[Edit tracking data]
>>>>>

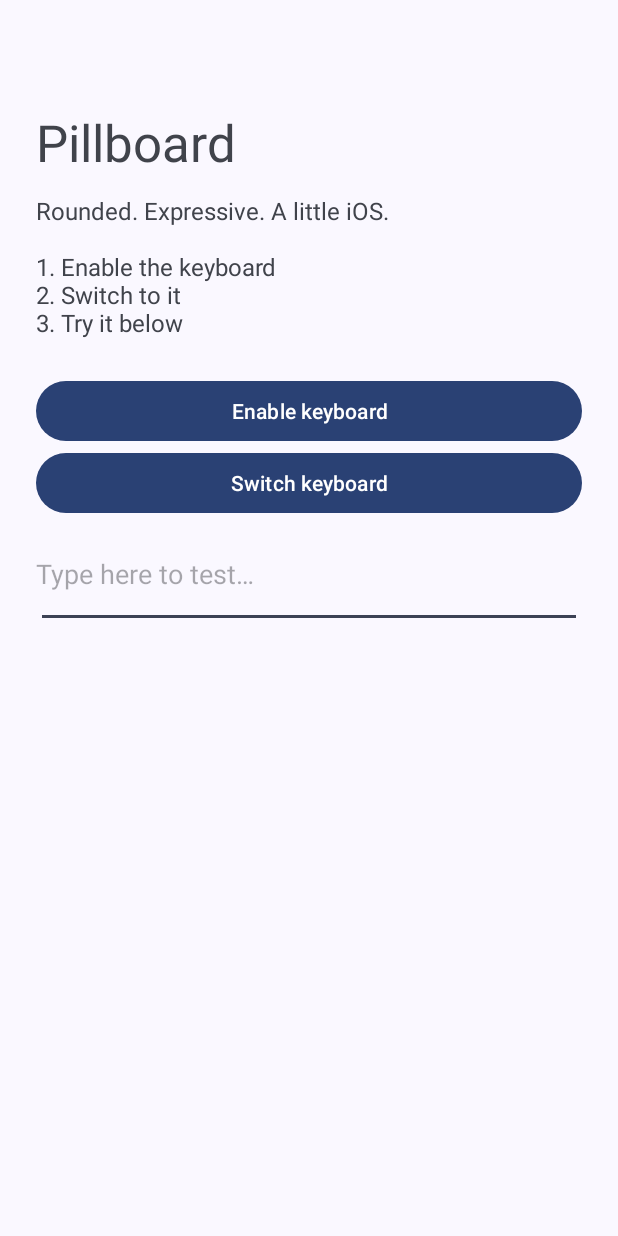
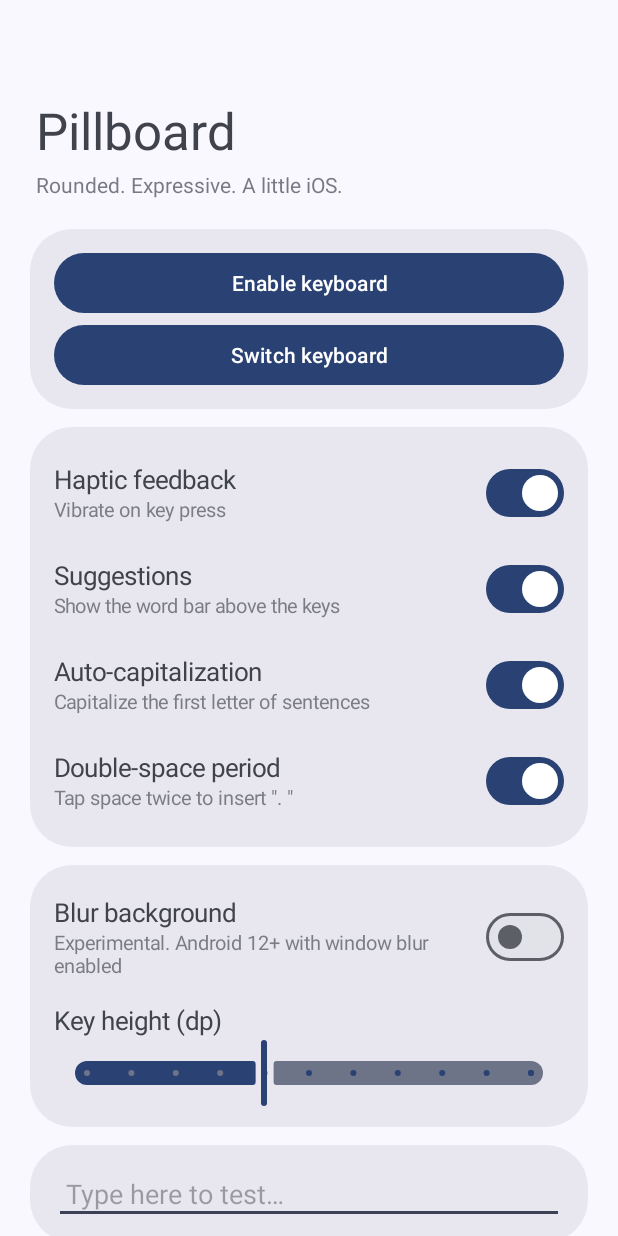
Before and after one commit to mchaworks/pillboard, an Android app: the screen it shows after launch (SettingsActivity), on a phone screen of 412 x 824 dp. Run offline under Robolectric (Android 15) with nearby library versions, the phone set to English and light mode, and no system bars.

Commit message:
Fix nav inset, add suggestions, settings, blur

```diff
--- a/app/build.gradle.kts
+++ b/app/build.gradle.kts
@@ -20,4 +20,5 @@ android {
 }
 dependencies {
     implementation("com.google.android.material:material:1.12.0")
+    implementation("androidx.core:core-ktx:1.13.1")
 }
--- a/app/src/main/java/dev/pillboard/keyboard/KeyView.kt
+++ b/app/src/main/java/dev/pillboard/keyboard/KeyView.kt
@@ -70,7 +70,7 @@ class KeyView(
             MotionEvent.ACTION_DOWN -> {
                 parent?.requestDisallowInterceptTouchEvent(true)
                 animateTo(true)
-                performHapticFeedback(HapticFeedbackConstants.KEYBOARD_TAP)
+                if (Prefs.bool(context, "haptic", true)) performHapticFeedback(HapticFeedbackConstants.KEYBOARD_TAP)
                 if (repeats) { onKey(); postDelayed(repeater, 400) }
             }
             MotionEvent.ACTION_UP -> {
--- /dev/null
+++ b/app/src/main/java/dev/pillboard/keyboard/Prefs.kt
@@ -0,0 +1,11 @@
+package dev.pillboard.keyboard
+
+import android.content.Context
+
+object Prefs {
+    private fun sp(c: Context) = c.getSharedPreferences("pillboard", Context.MODE_PRIVATE)
+    fun bool(c: Context, k: String, d: Boolean) = sp(c).getBoolean(k, d)
+    fun setBool(c: Context, k: String, v: Boolean) = sp(c).edit().putBoolean(k, v).apply()
+    fun int(c: Context, k: String, d: Int) = sp(c).getInt(k, d)
+    fun setInt(c: Context, k: String, v: Int) = sp(c).edit().putInt(k, v).apply()
+}
--- a/app/src/main/java/dev/pillboard/keyboard/SettingsActivity.kt
+++ b/app/src/main/java/dev/pillboard/keyboard/SettingsActivity.kt
@@ -1,40 +1,106 @@
 package dev.pillboard.keyboard
 
 import android.app.Activity
+import android.content.Context
 import android.content.Intent
+import android.graphics.drawable.GradientDrawable
 import android.os.Bundle
 import android.provider.Settings
+import android.view.Gravity
+import android.view.View
 import android.view.inputmethod.InputMethodManager
 import android.widget.EditText
 import android.widget.LinearLayout
 import android.widget.ScrollView
 import android.widget.TextView
 import com.google.android.material.button.MaterialButton
+import com.google.android.material.color.MaterialColors
+import com.google.android.material.materialswitch.MaterialSwitch
+import com.google.android.material.slider.Slider
 
 class SettingsActivity : Activity() {
+
+    private lateinit var col: LinearLayout
+
     override fun onCreate(savedInstanceState: Bundle?) {
         super.onCreate(savedInstanceState)
-        val col = LinearLayout(this).apply {
+        col = LinearLayout(this).apply {
             orientation = LinearLayout.VERTICAL
-            setPadding(24.dp, 72.dp, 24.dp, 24.dp)
+            setPadding(20.dp, 64.dp, 20.dp, 56.dp)
         }
-        col.addView(TextView(this).apply { text = "Pillboard"; textSize = 34f })
-        col.addView(TextView(this).apply {
-            text = "Rounded. Expressive. A little iOS.\n\n1. Enable the keyboard\n2. Switch to it\n3. Try it below"
-            textSize = 16f
-            setPadding(0, 12.dp, 0, 24.dp)
-        })
-        col.addView(MaterialButton(this).apply {
-            text = "Enable keyboard"
-            setOnClickListener { startActivity(Intent(Settings.ACTION_INPUT_METHOD_SETTINGS)) }
-        })
-        col.addView(MaterialButton(this).apply {
-            text = "Switch keyboard"
-            setOnClickListener {
-                (getSystemService(INPUT_METHOD_SERVICE) as InputMethodManager).showInputMethodPicker()
+        col.addView(TextView(this).apply { text = "Pillboard"; textSize = 34f; setPadding(4.dp, 0, 0, 4.dp) })
+        col.addView(TextView(this).apply { text = "Rounded. Expressive. A little iOS."; alpha = 0.7f; setPadding(4.dp, 0, 0, 20.dp) })
+
+        card {
+            button("Enable keyboard") { startActivity(Intent(Settings.ACTION_INPUT_METHOD_SETTINGS)) }
+            button("Switch keyboard") {
+                (getSystemService(Context.INPUT_METHOD_SERVICE) as InputMethodManager).showInputMethodPicker()
             }
-        })
-        col.addView(EditText(this).apply { hint = "Type here to test…"; setPadding(0, 24.dp, 0, 24.dp) })
+        }
+        card {
+            toggle("Haptic feedback", "Vibrate on key press", "haptic", true)
+            toggle("Suggestions", "Show the word bar above the keys", "suggest", true)
+            toggle("Auto-capitalization", "Capitalize the first letter of sentences", "autocap", true)
+            toggle("Double-space period", "Tap space twice to insert \". \"", "dblspace", true)
+        }
+        card {
+            toggle("Blur background", "Experimental. Android 12+ with window blur enabled", "blur", false)
+            sliderRow("Key height", 42, 62, "key_h", 50)
+        }
+        card {
+            addView(EditText(this@SettingsActivity).apply {
+                hint = "Type here to test…"
+                setPadding(8.dp, 8.dp, 8.dp, 8.dp)
+            })
+        }
         setContentView(ScrollView(this).apply { addView(col) })
     }
+
+    // ---- tiny UI helpers: Gboard-style rounded cards ----
+    private fun card(build: LinearLayout.() -> Unit) {
+        val bg = GradientDrawable().apply {
+            cornerRadius = 28.dp.toFloat()
+            setColor(MaterialColors.getColor(this@SettingsActivity,
+                com.google.android.material.R.attr.colorSurfaceContainerHigh, 0xFF2B2B2B.toInt()))
+        }
+        col.addView(LinearLayout(this).apply {
+            orientation = LinearLayout.VERTICAL
+            background = bg
+            setPadding(16.dp, 12.dp, 16.dp, 12.dp)
+            build()
+        }, LinearLayout.LayoutParams(-1, -2).apply { bottomMargin = 12.dp })
+    }
+
+    private fun LinearLayout.button(label: String, onClick: () -> Unit) {
+        addView(MaterialButton(this@SettingsActivity).apply {
+            text = label
+            setOnClickListener { onClick() }
+        })
+    }
+
+    private fun LinearLayout.toggle(title: String, sub: String, key: String, def: Boolean) {
+        val row = LinearLayout(this@SettingsActivity).apply {
+            orientation = LinearLayout.HORIZONTAL
+            gravity = Gravity.CENTER_VERTICAL
+            setPadding(0, 8.dp, 0, 8.dp)
+        }
+        val texts = LinearLayout(this@SettingsActivity).apply { orientation = LinearLayout.VERTICAL }
+        texts.addView(TextView(this@SettingsActivity).apply { text = title; textSize = 17f })
+        texts.addView(TextView(this@SettingsActivity).apply { text = sub; textSize = 13f; alpha = 0.65f })
+        row.addView(texts, LinearLayout.LayoutParams(0, -2, 1f))
+        row.addView(MaterialSwitch(this@SettingsActivity).apply {
+            isChecked = Prefs.bool(this@SettingsActivity, key, def)
+            setOnCheckedChangeListener { _, v -> Prefs.setBool(this@SettingsActivity, key, v) }
+        })
+        addView(row)
+    }
+
+    private fun LinearLayout.sliderRow(title: String, from: Int, to: Int, key: String, def: Int) {
+        addView(TextView(this@SettingsActivity).apply { text = "$title (dp)"; textSize = 17f; setPadding(0, 8.dp, 0, 0) })
+        addView(Slider(this@SettingsActivity).apply {
+            valueFrom = from.toFloat(); valueTo = to.toFloat(); stepSize = 2f
+            value = Prefs.int(this@SettingsActivity, key, def).toFloat().coerceIn(valueFrom, valueTo)
+            addOnChangeListener { _, v, _ -> Prefs.setInt(this@SettingsActivity, key, v.toInt()) }
+        })
+    }
 }
```
Also changed, not shown: app/src/main/java/dev/pillboard/keyboard/PillboardService.kt (+112 -24 lines), app/src/main/java/dev/pillboard/keyboard/Suggestions.kt (added, +21 -0 lines).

<<<<<

WORK TASK:
Copy the lines that hold the word "class". Take them from the records above.

RESULT:
@@ -70,7 +70,7 @@ class KeyView(
 class SettingsActivity : Activity() {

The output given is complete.